New Prospect hosts the first flight by two airplane inventors, but a cloud hanging over the celebrated exhibition is Hec's investigation of a mysterious murder.
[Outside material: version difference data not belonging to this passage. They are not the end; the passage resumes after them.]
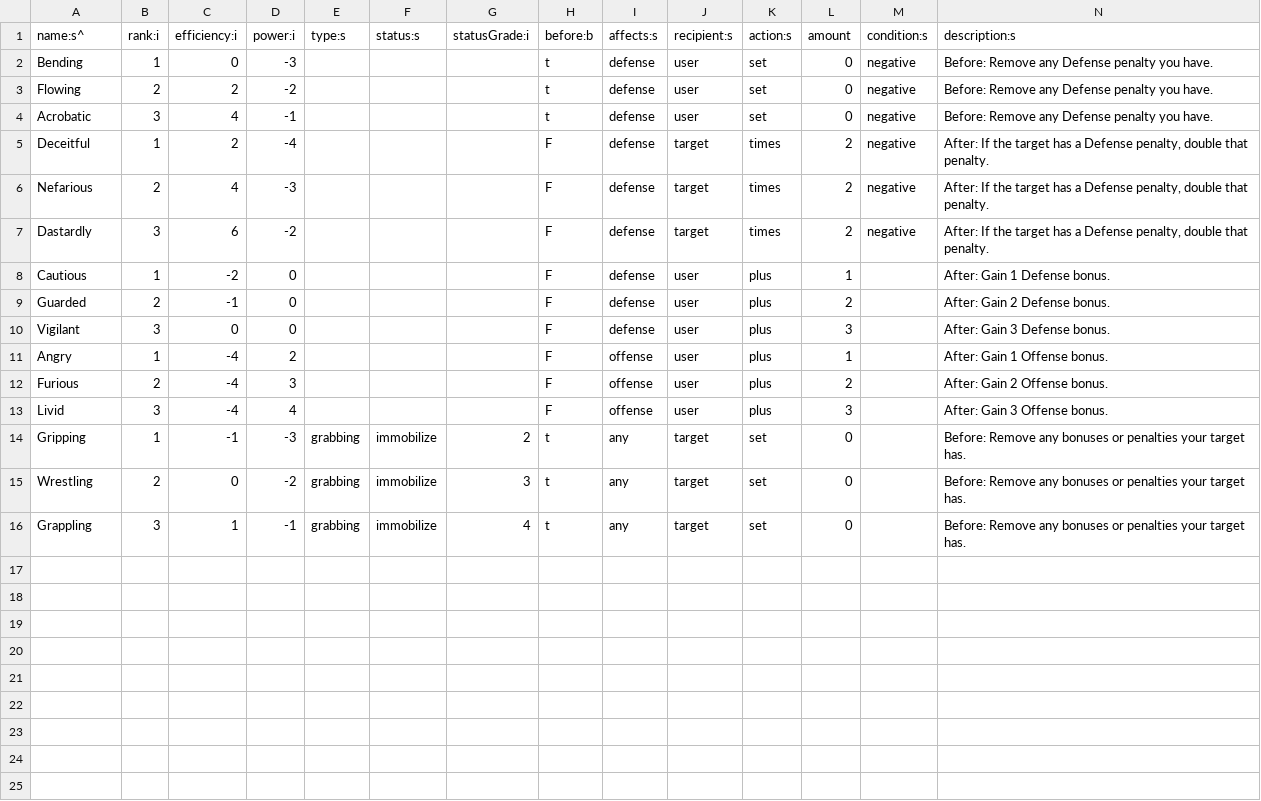
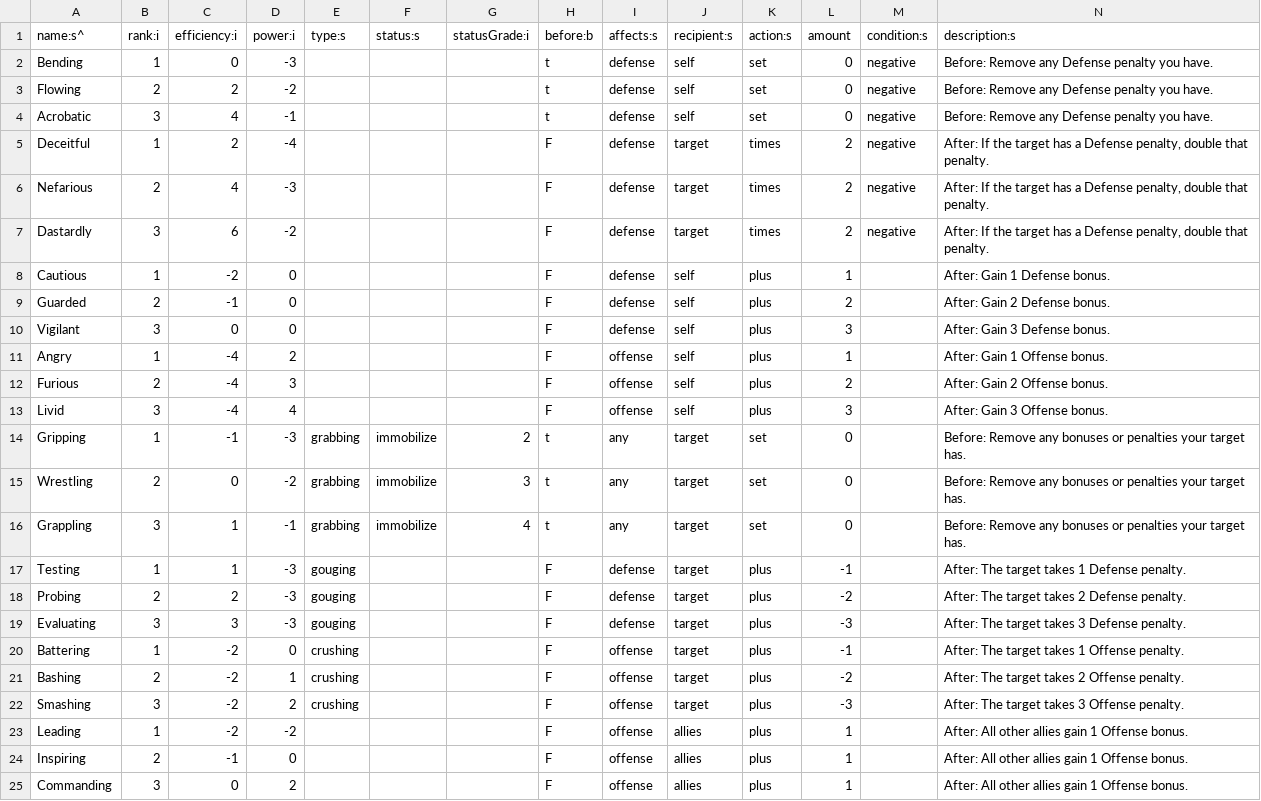
Before and after one commit to tommyettinger/BeneathContempt, a TSV file: assets/data/Maneuver.tsv, drawn as a sheet.

Commit message:
I guess this will just be data now!

```diff
--- a/assets/data/Maneuver.tsv
+++ b/assets/data/Maneuver.tsv
@@ -1,5 +1,5 @@
 name:s^	rank:i	efficiency:i	power:i	type:s	status:s	statusGrade:i	before:b	affects:s	recipient:s	action:s	amount	condition:s	description:s
-Bending	1	0	-3				t	defense	user	set	0	negative	Before: Remove any Defense penalty you have.
-Flowing	2	2	-2				t	defense	user	set	0	negative	Before: Remove any Defense penalty you have.
-Acrobatic	3	4	-1				t	defense	user	set	0	negative	Before: Remove any Defense penalty you have.
+Bending	1	0	-3				t	defense	self	set	0	negative	Before: Remove any Defense penalty you have.
+Flowing	2	2	-2				t	defense	self	set	0	negative	Before: Remove any Defense penalty you have.
+Acrobatic	3	4	-1				t	defense	self	set	0	negative	Before: Remove any Defense penalty you have.
 Deceitful	1	2	-4				F	defense	target	times	2	negative	After: If the target has a Defense penalty, double that penalty.
@@ -7,8 +7,8 @@ Nefarious	2	4	-3				F	defense	target	times	2	negative	After: If the target has a
 Dastardly	3	6	-2				F	defense	target	times	2	negative	After: If the target has a Defense penalty, double that penalty.
-Cautious	1	-2	0				F	defense	user	plus	1		After: Gain 1 Defense bonus.
-Guarded	2	-1	0				F	defense	user	plus	2		After: Gain 2 Defense bonus.
-Vigilant	3	0	0				F	defense	user	plus	3		After: Gain 3 Defense bonus.
-Angry	1	-4	2				F	offense	user	plus	1		After: Gain 1 Offense bonus.
-Furious	2	-4	3				F	offense	user	plus	2		After: Gain 2 Offense bonus.
-Livid	3	-4	4				F	offense	user	plus	3		After: Gain 3 Offense bonus.
+Cautious	1	-2	0				F	defense	self	plus	1		After: Gain 1 Defense bonus.
+Guarded	2	-1	0				F	defense	self	plus	2		After: Gain 2 Defense bonus.
+Vigilant	3	0	0				F	defense	self	plus	3		After: Gain 3 Defense bonus.
+Angry	1	-4	2				F	offense	self	plus	1		After: Gain 1 Offense bonus.
+Furious	2	-4	3				F	offense	self	plus	2		After: Gain 2 Offense bonus.
+Livid	3	-4	4				F	offense	self	plus	3		After: Gain 3 Offense bonus.
 Gripping	1	-1	-3	grabbing	immobilize	2	t	any	target	set	0		Before: Remove any bonuses or penalties your target has.
@@ -16 +16,10 @@ Wrestling	2	0	-2	grabbing	immobilize	3	t	any	target	set	0		Before: Remove any bo
 Grappling	3	1	-1	grabbing	immobilize	4	t	any	target	set	0		Before: Remove any bonuses or penalties your target has.
+Testing	1	1	-3	gouging			F	defense	target	plus	-1		After: The target takes 1 Defense penalty.
+Probing	2	2	-3	gouging			F	defense	target	plus	-2		After: The target takes 2 Defense penalty.
+Evaluating	3	3	-3	gouging			F	defense	target	plus	-3		After: The target takes 3 Defense penalty.
+Battering	1	-2	0	crushing			F	offense	target	plus	-1		After: The target takes 1 Offense penalty.
+Bashing	2	-2	1	crushing			F	offense	target	plus	-2		After: The target takes 2 Offense penalty.
+Smashing	3	-2	2	crushing			F	offense	target	plus	-3		After: The target takes 3 Offense penalty.
+Leading	1	-2	-2				F	offense	allies	plus	1		After: All other allies gain 1 Offense bonus.
+Inspiring	2	-1	0				F	offense	allies	plus	1		After: All other allies gain 1 Offense bonus.
+Commanding	3	0	2				F	offense	allies	plus	1		After: All other allies gain 1 Offense bonus.
```
Also changed, not shown: 1 other file.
Doc Coogan attempts to heal a family torn asunder by alcoholism.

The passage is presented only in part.